Even though Pennsylvania regulations allow you to fish year-round on many streams, I still look forward to the opening day of trout season. Although now it should be more appropriately called the opening day of stocked trout season.

Pennsylvania has two opening days, and I live in the area where the season opens on the Saturday closest to April 15. This year it opened on April 14. The season in 18 southeastern counties started two weeks earlier.

At one point in my life I tried to set records on the opening day, but now I enjoy a more laid-back family outing.

My daughter Lindera, her husband John and I arrived at our pre-selected spots around 7 a.m. — to be ready for the 8 a.m. starting time. We were about 50 yards apart. The water was 49 degrees and looked beautiful.
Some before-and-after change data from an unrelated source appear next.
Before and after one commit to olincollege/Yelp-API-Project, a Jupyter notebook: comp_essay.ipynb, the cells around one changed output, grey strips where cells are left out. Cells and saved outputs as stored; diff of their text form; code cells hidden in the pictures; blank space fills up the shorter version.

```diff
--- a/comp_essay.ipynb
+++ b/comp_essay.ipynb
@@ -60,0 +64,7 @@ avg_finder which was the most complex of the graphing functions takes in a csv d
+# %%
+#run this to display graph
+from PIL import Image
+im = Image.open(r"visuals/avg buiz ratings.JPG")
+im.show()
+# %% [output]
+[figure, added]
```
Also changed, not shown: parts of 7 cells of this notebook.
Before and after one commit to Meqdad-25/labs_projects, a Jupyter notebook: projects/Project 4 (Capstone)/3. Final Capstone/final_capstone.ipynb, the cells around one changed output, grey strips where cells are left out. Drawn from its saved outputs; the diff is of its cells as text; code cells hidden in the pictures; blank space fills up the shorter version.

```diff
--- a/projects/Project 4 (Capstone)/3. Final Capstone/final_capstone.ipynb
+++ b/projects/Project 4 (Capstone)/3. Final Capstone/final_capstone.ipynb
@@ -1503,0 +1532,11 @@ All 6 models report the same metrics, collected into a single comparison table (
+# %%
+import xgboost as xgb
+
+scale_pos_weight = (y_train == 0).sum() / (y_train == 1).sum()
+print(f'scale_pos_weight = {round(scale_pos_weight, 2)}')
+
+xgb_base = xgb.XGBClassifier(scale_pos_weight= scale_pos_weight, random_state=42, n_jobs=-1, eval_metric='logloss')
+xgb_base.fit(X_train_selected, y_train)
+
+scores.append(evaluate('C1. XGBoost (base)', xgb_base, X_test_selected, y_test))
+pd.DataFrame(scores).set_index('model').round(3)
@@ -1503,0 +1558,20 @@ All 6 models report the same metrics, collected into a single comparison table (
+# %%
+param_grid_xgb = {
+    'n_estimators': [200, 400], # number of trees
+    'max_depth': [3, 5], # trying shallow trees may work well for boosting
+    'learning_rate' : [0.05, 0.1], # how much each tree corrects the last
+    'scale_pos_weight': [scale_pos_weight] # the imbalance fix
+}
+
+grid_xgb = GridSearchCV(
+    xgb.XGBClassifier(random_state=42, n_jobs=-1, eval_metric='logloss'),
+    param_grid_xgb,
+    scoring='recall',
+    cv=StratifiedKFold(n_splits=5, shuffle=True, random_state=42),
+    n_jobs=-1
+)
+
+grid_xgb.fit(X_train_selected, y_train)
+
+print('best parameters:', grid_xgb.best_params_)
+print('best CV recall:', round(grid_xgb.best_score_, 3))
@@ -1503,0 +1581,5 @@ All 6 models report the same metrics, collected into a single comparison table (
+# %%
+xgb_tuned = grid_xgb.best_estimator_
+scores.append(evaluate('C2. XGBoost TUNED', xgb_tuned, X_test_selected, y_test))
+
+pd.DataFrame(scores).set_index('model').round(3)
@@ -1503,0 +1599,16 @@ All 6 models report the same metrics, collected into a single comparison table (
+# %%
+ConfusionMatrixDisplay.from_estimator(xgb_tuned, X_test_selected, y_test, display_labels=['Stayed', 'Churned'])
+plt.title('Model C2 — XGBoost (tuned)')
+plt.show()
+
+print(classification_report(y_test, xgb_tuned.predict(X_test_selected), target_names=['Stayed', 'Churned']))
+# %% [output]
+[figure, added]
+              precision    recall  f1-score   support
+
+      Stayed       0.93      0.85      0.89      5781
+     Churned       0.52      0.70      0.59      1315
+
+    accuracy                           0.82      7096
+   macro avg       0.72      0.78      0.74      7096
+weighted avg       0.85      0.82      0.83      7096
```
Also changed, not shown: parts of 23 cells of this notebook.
For once my hands weren’t freezing as I waited.

Checking up and down stream, I could count about a dozen other anglers in a 500-yard section of stream. I realize that some opening-day anglers encounter many more people, but that level of humanity is not for me. My family’s preferences lead us to areas that are not heavily fished. If you are willing to scout, you could locate a similar spot, too.

I waded into a brush-lined area at the head of a deep pool — the same place that I began the 2017 season. Last year, I caught three rainbow trout with my first five casts. With the good weather and water conditions this year, I was expecting similar action.

However, this year was not last year. I made 10 casts and did not even get a hit. I heard no splashing trout or happy cheers coming from the other anglers around the bend at the heart of the pool. If you are a spinner fisherman, there is no use beating the water to death. I started probing new water while fishing upstream to reconnect with Lindera and John.

I fished through one small pool, then a few pockets. I saw only one medium-sized trout look at my lure. By 8:20, John had one trout and Lindera had two — the largest being a 14-inch rainbow. We have a friendly competition while we fish — nothing cutthroat.

The three of us worked our way upstream. John picked up a heavy 14.25-inch wild brown trout from the head of a small pool and my score stayed at zero. To have a rewarding outing when fishing with others, you have to be able to enjoy their success, too.

It wasn’t until 8:40 that I had my first hit. I set the hook and the rod bowed. Lindera commented that it must be big because my reel’s drag was giving up line. I suspected that my drag was set too loose. Fortunately, it was my daughter who was correct. When I got the trout in closer we could see the size of it. After a brief tussle, I landed the colorful 17-inch wild brown trout that is pictured with this blog. We were all impressed by the bright red spots on the big trout’s adipose fin. He was released after a few quick photos.

The three of us – all fishing different-colored spinners — continued to work our way up stream, catching a variety of stocked and naturally reproduced trout. We covered about 1.5 miles of stream.

While this might seem odd to some of you, we also carry binoculars while we fish and keep track of the birds that we see. This adds enjoyment for us and makes the success of the outing less dependent on the number of trout that we catch. We did set a birding record for the day – 51 species. The prize birding “catch” was a pair of American bitterns that took off from along the stream.

As for how our friendly competition turned out, Lindera caught 25 trout, John ended up with 21 and I caught 22.

I always like to tally the sizes and the species that I catch, particularly the wild fish. It helps me to keep track of the health of this stream. My species breakdown was six wild brown trout, two native brooks, one stocked brown, eight stocked brooks, and five rainbow trout. The biggest native brook trout measured eight-and-a-half inches. Some years the native brook trout count is higher. We saw several golden rainbows, but caught zero.

It was a good day astream. Although I will fish many times between now and April 2019, I will always look forward to the next opening day.

Categories: Blog Content, Pennsylvania – Mark Nale